The media office is hierarchically structured but is operationally run like your regular newsroom. Decisions here are made horizontally. The media operations staff sit around a conference table for daily editorial meetings. We review the print and electronic press and the new media that is now making huge in-roads. Anything touching on Atiku is of interest to us. We discuss all the stories and determine our lines of action. We do pro-active plans and we carry them out as well.
The retention of Atiku Media Office didn’t happen by accident. The principal foresaw it and planned for it. When President Obasanjo fired me six months into my appointment as the V.P’s Spokesman, Atiku’s reaction was that this was better for us. “It is better you operate from outside the government.” At that time, he had an excellent media team in his office – certainly better than what the President had – Chris Mammah, Dr. Ojo Onukaba, Dr. Adeolu Akande and myself but the structures of government posed a peculiar operational challenge that we could not do our best for the Turaki. When I started this office, it never occurred to me that it would come this far.
From the feedbacks we are getting, this experiment, though costly, is very successful. At some point, you might be tempted to think where the Turaki would have been without the media office.

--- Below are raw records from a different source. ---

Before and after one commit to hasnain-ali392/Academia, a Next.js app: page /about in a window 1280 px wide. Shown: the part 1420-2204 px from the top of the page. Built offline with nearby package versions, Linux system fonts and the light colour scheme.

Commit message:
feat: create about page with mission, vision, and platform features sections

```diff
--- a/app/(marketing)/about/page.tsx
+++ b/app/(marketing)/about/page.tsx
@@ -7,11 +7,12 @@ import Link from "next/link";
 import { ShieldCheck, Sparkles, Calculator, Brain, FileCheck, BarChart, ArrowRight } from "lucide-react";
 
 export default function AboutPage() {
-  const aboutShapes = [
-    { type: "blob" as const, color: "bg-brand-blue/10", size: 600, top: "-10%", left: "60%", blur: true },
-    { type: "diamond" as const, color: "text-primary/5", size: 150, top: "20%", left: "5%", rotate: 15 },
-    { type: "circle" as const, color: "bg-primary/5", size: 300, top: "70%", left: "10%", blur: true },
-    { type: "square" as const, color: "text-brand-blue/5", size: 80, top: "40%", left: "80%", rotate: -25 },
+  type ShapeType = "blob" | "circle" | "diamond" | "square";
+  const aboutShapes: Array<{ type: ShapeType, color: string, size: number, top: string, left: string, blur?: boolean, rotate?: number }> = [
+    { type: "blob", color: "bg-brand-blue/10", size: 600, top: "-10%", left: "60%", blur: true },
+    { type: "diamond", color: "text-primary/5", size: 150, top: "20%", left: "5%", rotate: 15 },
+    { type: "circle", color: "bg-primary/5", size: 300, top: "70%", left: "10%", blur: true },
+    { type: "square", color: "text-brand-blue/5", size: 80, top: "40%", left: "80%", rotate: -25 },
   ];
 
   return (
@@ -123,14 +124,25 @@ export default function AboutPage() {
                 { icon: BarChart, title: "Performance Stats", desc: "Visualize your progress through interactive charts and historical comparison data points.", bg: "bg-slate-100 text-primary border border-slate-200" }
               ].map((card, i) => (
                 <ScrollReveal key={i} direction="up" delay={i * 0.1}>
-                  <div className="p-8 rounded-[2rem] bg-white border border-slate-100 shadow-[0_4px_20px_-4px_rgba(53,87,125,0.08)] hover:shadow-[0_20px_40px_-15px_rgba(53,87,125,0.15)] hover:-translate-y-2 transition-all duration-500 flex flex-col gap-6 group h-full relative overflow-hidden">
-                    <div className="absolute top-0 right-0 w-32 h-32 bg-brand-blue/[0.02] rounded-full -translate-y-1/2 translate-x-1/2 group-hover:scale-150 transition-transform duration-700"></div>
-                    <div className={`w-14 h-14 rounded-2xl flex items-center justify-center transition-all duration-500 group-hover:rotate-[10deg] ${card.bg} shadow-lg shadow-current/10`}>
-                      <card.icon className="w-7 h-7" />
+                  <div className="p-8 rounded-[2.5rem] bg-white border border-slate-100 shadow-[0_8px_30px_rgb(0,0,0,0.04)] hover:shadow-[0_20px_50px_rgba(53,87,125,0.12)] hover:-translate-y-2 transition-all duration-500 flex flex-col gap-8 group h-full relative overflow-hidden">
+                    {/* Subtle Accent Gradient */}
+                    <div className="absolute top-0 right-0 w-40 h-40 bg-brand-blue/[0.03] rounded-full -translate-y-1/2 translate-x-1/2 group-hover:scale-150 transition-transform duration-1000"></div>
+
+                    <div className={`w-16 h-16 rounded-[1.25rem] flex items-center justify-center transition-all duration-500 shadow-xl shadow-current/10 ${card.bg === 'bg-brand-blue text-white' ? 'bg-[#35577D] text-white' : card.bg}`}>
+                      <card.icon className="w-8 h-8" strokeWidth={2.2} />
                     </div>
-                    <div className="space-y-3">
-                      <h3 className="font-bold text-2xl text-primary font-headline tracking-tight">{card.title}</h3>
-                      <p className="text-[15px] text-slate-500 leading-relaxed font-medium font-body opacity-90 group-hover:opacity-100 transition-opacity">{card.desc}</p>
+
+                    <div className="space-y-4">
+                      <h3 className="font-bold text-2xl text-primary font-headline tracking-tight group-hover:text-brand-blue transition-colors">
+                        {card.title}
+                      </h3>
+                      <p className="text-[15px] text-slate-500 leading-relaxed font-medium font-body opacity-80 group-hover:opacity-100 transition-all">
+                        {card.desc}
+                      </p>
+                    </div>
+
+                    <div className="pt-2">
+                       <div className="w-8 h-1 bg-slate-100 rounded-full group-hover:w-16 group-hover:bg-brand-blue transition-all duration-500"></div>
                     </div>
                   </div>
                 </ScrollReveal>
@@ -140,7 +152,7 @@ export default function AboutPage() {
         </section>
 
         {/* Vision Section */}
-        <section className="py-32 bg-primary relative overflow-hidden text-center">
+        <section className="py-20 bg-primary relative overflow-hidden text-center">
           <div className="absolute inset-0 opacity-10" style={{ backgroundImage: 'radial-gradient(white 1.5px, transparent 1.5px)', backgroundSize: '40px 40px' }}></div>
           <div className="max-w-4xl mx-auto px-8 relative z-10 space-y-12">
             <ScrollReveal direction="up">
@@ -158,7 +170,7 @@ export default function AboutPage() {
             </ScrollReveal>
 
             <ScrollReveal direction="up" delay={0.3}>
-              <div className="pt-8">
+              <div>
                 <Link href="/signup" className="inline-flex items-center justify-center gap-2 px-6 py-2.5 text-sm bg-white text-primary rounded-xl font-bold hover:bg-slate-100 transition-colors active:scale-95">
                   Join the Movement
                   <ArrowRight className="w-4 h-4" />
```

Nigerian politics owes this precedent to the Turaki. It is clear by now that no politician aspiring for any serious office would contemplate doing so without the consideration of a media office. Several have come here asking questions and we oblige them. We are not stingy with ideas so we freely impart them to whoever has asked for the know-how.
How much does it cost him to maintain the media office?

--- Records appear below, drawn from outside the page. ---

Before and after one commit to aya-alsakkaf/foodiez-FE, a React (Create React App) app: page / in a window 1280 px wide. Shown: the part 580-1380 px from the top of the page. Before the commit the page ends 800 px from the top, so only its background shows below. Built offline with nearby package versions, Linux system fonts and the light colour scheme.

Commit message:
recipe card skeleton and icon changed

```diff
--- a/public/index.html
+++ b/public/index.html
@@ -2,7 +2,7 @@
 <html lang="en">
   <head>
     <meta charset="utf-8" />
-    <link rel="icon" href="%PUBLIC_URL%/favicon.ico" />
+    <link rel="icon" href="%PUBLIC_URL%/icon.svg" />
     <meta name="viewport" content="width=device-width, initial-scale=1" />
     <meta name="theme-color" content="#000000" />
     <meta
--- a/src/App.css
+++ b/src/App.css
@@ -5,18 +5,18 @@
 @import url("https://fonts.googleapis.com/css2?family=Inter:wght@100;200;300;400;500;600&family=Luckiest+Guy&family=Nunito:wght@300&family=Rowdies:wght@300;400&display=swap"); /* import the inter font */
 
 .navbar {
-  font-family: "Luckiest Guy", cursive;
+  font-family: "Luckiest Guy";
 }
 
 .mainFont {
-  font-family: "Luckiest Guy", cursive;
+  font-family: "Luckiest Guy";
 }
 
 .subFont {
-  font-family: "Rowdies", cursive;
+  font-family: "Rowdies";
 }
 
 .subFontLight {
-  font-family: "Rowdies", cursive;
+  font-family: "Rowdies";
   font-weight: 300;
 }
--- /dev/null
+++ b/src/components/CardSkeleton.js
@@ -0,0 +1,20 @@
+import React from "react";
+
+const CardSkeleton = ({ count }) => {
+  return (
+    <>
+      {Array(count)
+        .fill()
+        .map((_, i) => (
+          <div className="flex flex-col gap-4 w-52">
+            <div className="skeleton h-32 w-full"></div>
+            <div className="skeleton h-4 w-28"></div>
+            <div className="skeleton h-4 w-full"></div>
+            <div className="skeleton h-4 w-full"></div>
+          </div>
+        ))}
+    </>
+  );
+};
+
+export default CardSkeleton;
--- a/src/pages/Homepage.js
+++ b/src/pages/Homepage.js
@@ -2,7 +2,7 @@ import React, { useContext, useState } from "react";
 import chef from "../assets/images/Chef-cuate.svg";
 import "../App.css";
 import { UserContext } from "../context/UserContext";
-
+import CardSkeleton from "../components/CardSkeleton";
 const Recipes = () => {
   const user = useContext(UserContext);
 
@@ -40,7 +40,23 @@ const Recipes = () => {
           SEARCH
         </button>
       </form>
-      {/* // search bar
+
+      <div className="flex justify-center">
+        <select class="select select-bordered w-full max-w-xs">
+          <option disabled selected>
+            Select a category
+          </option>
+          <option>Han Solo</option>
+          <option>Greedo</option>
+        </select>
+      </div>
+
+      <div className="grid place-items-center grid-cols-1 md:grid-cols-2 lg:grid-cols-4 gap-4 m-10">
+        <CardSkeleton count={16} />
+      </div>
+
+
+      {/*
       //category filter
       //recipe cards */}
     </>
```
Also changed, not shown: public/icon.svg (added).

How much does it cost? It costs a lot of money and I won’t pretend to you about that. Our monthly salary even in a more or less low activity period as we are now in is itself a big sum. Most of us here are paid higher than our counterparts in the public service. A security man or gardener here earns higher than the start-up salary for university graduates in the civil service.

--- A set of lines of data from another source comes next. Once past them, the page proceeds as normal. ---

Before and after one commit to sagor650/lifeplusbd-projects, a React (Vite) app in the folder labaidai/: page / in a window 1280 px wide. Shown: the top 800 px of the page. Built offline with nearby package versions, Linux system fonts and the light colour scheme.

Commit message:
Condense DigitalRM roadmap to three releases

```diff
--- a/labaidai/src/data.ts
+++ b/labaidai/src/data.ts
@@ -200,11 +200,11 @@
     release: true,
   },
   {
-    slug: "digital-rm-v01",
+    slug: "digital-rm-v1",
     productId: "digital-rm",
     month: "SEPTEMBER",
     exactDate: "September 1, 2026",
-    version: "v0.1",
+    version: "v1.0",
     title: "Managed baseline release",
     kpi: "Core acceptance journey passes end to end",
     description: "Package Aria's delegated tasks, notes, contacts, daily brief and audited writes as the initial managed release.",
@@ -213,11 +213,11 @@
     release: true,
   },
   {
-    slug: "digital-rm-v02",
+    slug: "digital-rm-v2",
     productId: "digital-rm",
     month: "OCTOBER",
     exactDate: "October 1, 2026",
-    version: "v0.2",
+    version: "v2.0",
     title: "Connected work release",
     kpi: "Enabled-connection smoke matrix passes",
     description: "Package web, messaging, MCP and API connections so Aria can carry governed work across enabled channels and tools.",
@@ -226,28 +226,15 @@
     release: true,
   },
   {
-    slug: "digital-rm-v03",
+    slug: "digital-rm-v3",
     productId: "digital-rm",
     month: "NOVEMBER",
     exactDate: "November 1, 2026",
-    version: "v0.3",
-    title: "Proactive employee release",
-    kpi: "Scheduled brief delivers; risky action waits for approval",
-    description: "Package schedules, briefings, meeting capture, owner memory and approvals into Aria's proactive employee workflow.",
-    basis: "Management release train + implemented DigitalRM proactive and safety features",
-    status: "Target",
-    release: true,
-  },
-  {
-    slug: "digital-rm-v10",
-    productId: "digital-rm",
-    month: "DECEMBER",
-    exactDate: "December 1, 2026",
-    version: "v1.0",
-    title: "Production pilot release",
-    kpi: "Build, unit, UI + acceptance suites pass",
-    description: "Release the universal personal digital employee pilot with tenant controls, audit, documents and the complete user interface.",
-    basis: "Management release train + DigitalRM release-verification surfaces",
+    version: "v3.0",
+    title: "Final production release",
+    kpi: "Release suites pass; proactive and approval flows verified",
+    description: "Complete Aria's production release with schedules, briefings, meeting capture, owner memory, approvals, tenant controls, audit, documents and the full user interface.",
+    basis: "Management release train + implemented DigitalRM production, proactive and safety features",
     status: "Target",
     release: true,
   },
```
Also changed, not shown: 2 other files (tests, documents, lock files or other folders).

Media consultants like you are often saddled with managing media crises. Looking at your journey so far with Atiku, which of the crises would you consider more difficult in handling?
Turaki, like every other politician, is bound to attract the good and the bad in terms of public attention. Dealing with him in particular, you are doubly challenged because he is a man who shoots from the hip. He is not a pretender. He speaks his mind as he deems fit and you know yourself that truth and politics don’t always mix. There are times he speaks and you literally have to put your heart in your mouth. There is always tension with us because Turaki will depart from the written script at public events and tell you what is on his mind. In that respect, he is not an easy politician to manage.
Has the former vice president ever threatened you with sack? Has he ever rejected any of your work, maybe speech or something?
Those who know Turaki’s modus operandi will say that he is not a man who bandies about sack threats. There was never such an incident. What I find most fulfilling in the work I am doing for him is in the fact that he is trusting and has respect for my professional judgment. He respects my professional decisions all the time, in the same way I respect him as a guru politician. Politics is his specialty and I give the hats to him.
One wonders if your long stay with Atiku has forced you to join politics. Have you also become a politician?
I am not cut out for politics and I will not join. I enjoy being around them however, offering professional advice whenever I am requested to do. I see myself helping to promote the cause of democracy. Without democracy, a diverse country like Nigeria will not achieve development.